One of the biggest mistakes which we make is the assumption that the most important influence in our lives is political affiliation. In most countries, the only thing which apparently fires the imagination and captivates the human spirit is the call to action by a political party. From our experience, people who have apparently been half-dead suddenly find new life. At long last, they have found a cause for which to live and sometimes a cause to which to die.

Such people often betray a deep insecurity. They have no self-confidence, little self-esteem. They often lack a sense of human dignity. They are looking for something outside of themselves to give them a sense of purpose in life, while they ignore the priceless treasure which lies in their hearts.

Many people live in a state of sadness. Some live in a condition akin to despair. They sense that life needs security and hope. Indeed, these are the very basis for a happy life, which eludes them.

Many there are who unwittingly live in a prison. No, their home is not at the Stock Farm or behind prison bars. But their locks and bars are their so-called friends, their social clubs and their social conventions. Their prisons are the corrosive desires and aspirations within which they confine themselves.

Throughout the world, there is war, there is violence, uncontrolled anger and aggressive behaviour because people have not yet found a proper focus for their lives. They look in vain and find nothing but emptiness. In their despair, they cling to straws in their adamant search for a human saviour.

Often it has been said that our people lack a work-ethic. This has been given as one of the fundamental reasons for our lack of development. Now this is not quite true. What is lacking is motivation, a sense of purpose.

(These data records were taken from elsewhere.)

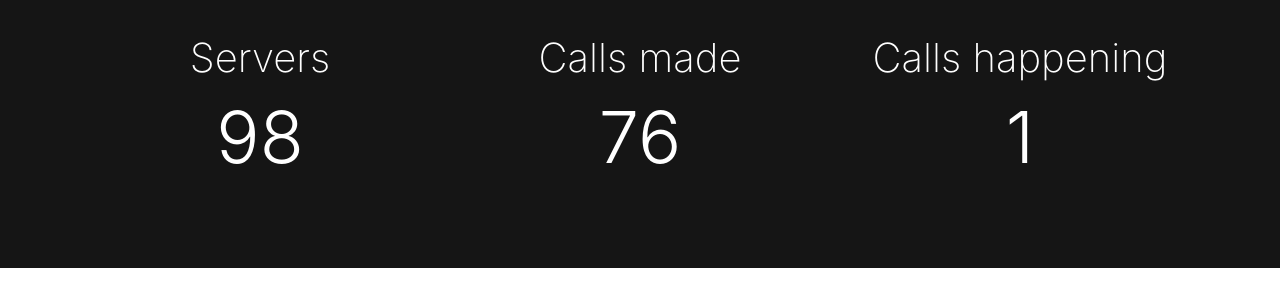
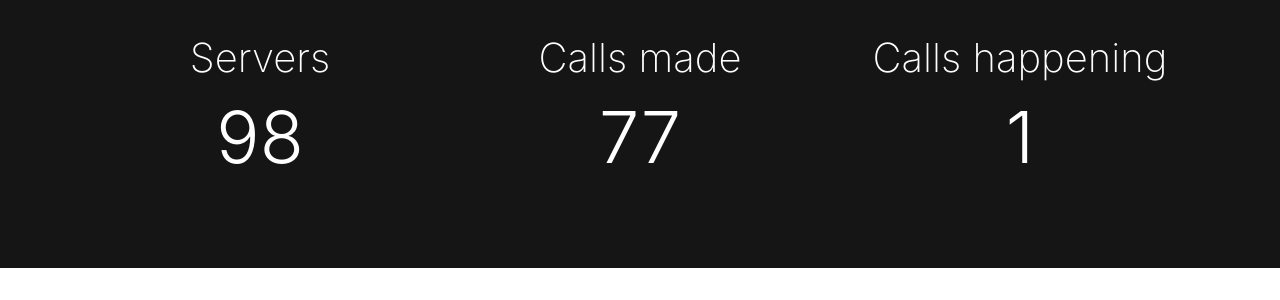
Before and after one commit to tumblenet/tnphone.tumblenet.ga, a Jekyll site: the page built from index.html, in a window 1280 px wide and 900 px high, scrolled down 443 px. Shown: the part 167-467 px from the top of the window. Built offline with Jekyll 4.4.1, drawn with Linux system fonts in a browser that asks for light colours; nearby versions of some CDN libraries.

Commit message:
Update Phones feed

```diff
--- a/_data/phones.json
+++ b/_data/phones.json
@@ -1,5 +1,5 @@
 {
-	"callsMade": 76,
+	"callsMade": 77,
 	"servers": 98,
 	"currentCalls": 1
 }
```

Work as such has no value in itself. It is the motive that spurs man to work and drives him on to productive activity. If he perceives happy prospects from his labour, he will work. If the society in which he lives is such as to inspire him to work for the common good, he will work. If he experiences solidarity and real fellowship, he will most likely be led to work. Sometimes people are not inspired to exert themselves because they do not see themselves as part of the scheme of things.

However, there are many people in history who have laboured, not for wealth, not for power, not for worldly esteem but for the welfare of their fellow-men. The good which they promoted transcended all consideration of personal advantage. Some gave up all their wealth and power and sacrificed their lives for their brothers and sisters. These people did not seek human approval or human recognition. They served no human master. They lived on a higher plane and so were able to transcend all those self-serving drives that are usually to be found in men and women.

People need much more than material things for a happy life. They need a compassionate mind and a compassionate heart. They need a presence to comfort them. They need human solidarity without any consideration of party political affiliation or religious persuasion. They do not need paternalism. They need love.

Our education has made tremendous strides. Today our students are much more equipped for the world market than those of fifty years ago. This is a tremendous blessing. After all, we live in a global village. Our people must be prepared for employment in any part of the world.

The great problem, however, we have, not only with our philosophy of education but also with our culture, is that we have imbibed completely the mindset of those who once enslaved us or dominated our lives. The imperialist ethic hangs around our necks and threatens to strangle us. Our whole thrust is on winning, winning, winning at all costs. There are no consolation prizes. When are we going to reward those who lose when there is evidence of hard work?

What we need in our society is a new focus for living. We need a society with a culture of love, of respect, of compassion. We need a reason to exist, a sense of belonging, a sense of purpose, a reason to labour, to carry us on. Only a power beyond our limited selves, beyond our selfish pursuits, beyond our all too human dreams and aspirations, can give us a sense of well-being and a motive for human progression, and make us exclaim: "Yes, it is good to be alive!"